ReWalk receives FDA approval, clearing the way for U.S. sales
There is good news for those suffering from spinal cord injuries. The U.S. Food and Drug Administration gave its stamp of approval to ReWalk -- the exoskeleton that enables paraplegics to walk. While the device has sparked other companies to make similar products, ReWalk, invented by Technion graduate Dr. Amit Goffer, is the first motorized exoskeleton to receive FDA approval.
The ReWalk Personal System is already available in Europe and Israel, but was limited in the U.S. only for use in rehabilitation and veterans’ clinics. The FDA approval, announced June 26, 2014 by Argo Medical Technologies, will allow people to purchase the device for private use. Users must have upper body strength to manipulate crutches, (making ReWalk unsuitable for quadriplegics), and undergo some 15 one-hour training sessions to learn to walk. The price of the device has not officially been publicized, but news reports speculate it will cost between $65,000 - $68,000.
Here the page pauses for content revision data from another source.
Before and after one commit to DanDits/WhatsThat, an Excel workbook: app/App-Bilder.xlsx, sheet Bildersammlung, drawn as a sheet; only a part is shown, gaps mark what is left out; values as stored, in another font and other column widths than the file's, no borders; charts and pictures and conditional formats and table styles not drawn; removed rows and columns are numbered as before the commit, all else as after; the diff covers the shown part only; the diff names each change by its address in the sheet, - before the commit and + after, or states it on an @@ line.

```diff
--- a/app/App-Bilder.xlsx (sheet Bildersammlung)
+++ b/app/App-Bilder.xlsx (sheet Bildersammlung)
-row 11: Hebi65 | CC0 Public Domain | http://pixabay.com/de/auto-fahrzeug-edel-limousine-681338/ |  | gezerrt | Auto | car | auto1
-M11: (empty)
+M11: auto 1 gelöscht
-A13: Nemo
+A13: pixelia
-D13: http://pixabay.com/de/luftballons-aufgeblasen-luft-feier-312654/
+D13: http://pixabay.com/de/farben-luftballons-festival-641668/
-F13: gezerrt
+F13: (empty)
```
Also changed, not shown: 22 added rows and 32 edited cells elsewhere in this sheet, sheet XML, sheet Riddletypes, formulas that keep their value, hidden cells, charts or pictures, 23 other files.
“This revolutionary product will have an immediate, life-changing impact on individuals with spinal cord injuries,” said Larry Jasinski, CEO of ReWalk Robotics. “For the first time, individuals with paraplegia will be able to take home this exoskeleton technology, use it every day and maximize on the physiological and psychological benefits we have observed in clinical trials. This is truly the beginning of ‘ReWalking’ as a daily reality in the U.S.”
ReWalk is an exoskeleton that straps onto the user’s legs and allows paraplegics to stand, walk and even participate in marathons. It is worn with a backpack to carry its computer and battery, and is equipped with electric motors and sensors that anticipate shifts in the user’s balance and send signals to the computer that initiate movement. In addition to allowing independent walking, studies have shown that users improve their cardiovascular health, slow the loss of fat tissue, build muscle mass and improve gastrointestinal functioning.
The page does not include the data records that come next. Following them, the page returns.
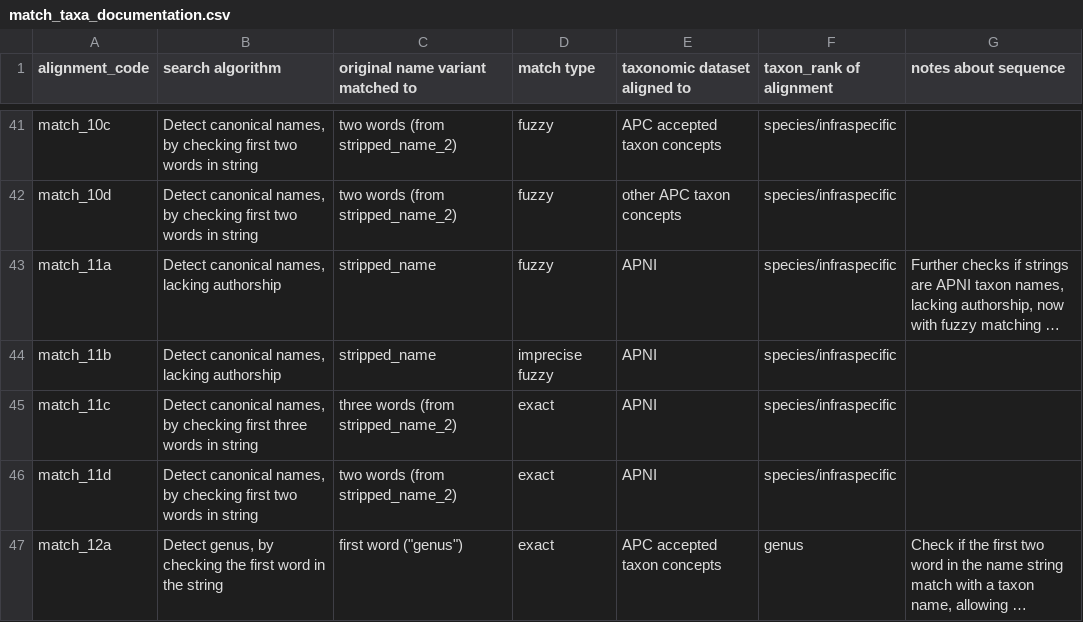
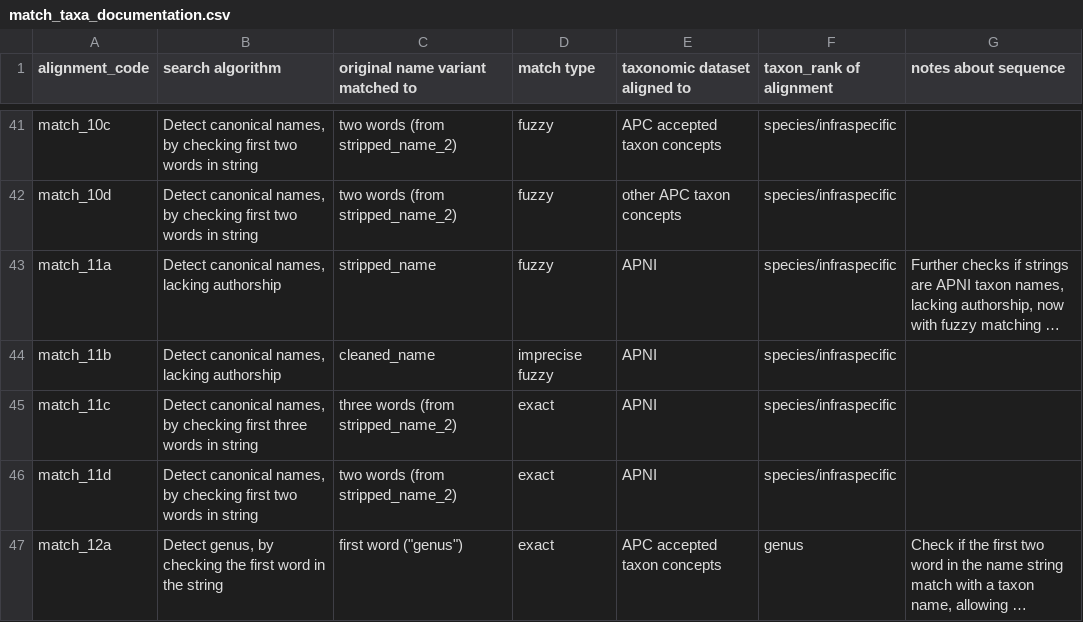
Before and after one commit to traitecoevo/APCalign, a CSV file: inst/extdata/match_taxa_documentation.csv, drawn as a sheet; only a part is shown, gaps mark what is left out; long unchanged cells end in …; the diff names each change by its address in the sheet, - before the commit and + after, or states it on an @@ line.

```diff
--- a/inst/extdata/match_taxa_documentation.csv
+++ b/inst/extdata/match_taxa_documentation.csv
-C44 (original name variant matched to): stripped_name
+C44 (original name variant matched to): cleaned_name
```
Also changed, not shown: inst/extdata/APCalign_outputs_documentation.csv, 47 other files.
Derek Herrera, a U.S. Marine Corps Captain who was paralyzed in Afghanistan and has trained with ReWalk, will be one of the first Americans to own the device. “I see this as a milestone for people in my same situation, who will now have access to this technology — to experience walking again and all of the health benefits that come from ReWalking,” he says.
ReWalk was invented after a tractor accident in 1997 left Dr. Goffer a quadriplegic. He created Argo to develop the product, which has won “best invention” awards from Popular Science and Time magazines. Currently, Dr. Goffer is at work on UPnRIDE, a product that would improve the quality of life for all wheelchair users. The new innovation is essentially an upright, wheeled device that allows wheelchair users to be fully mobile in a standing position.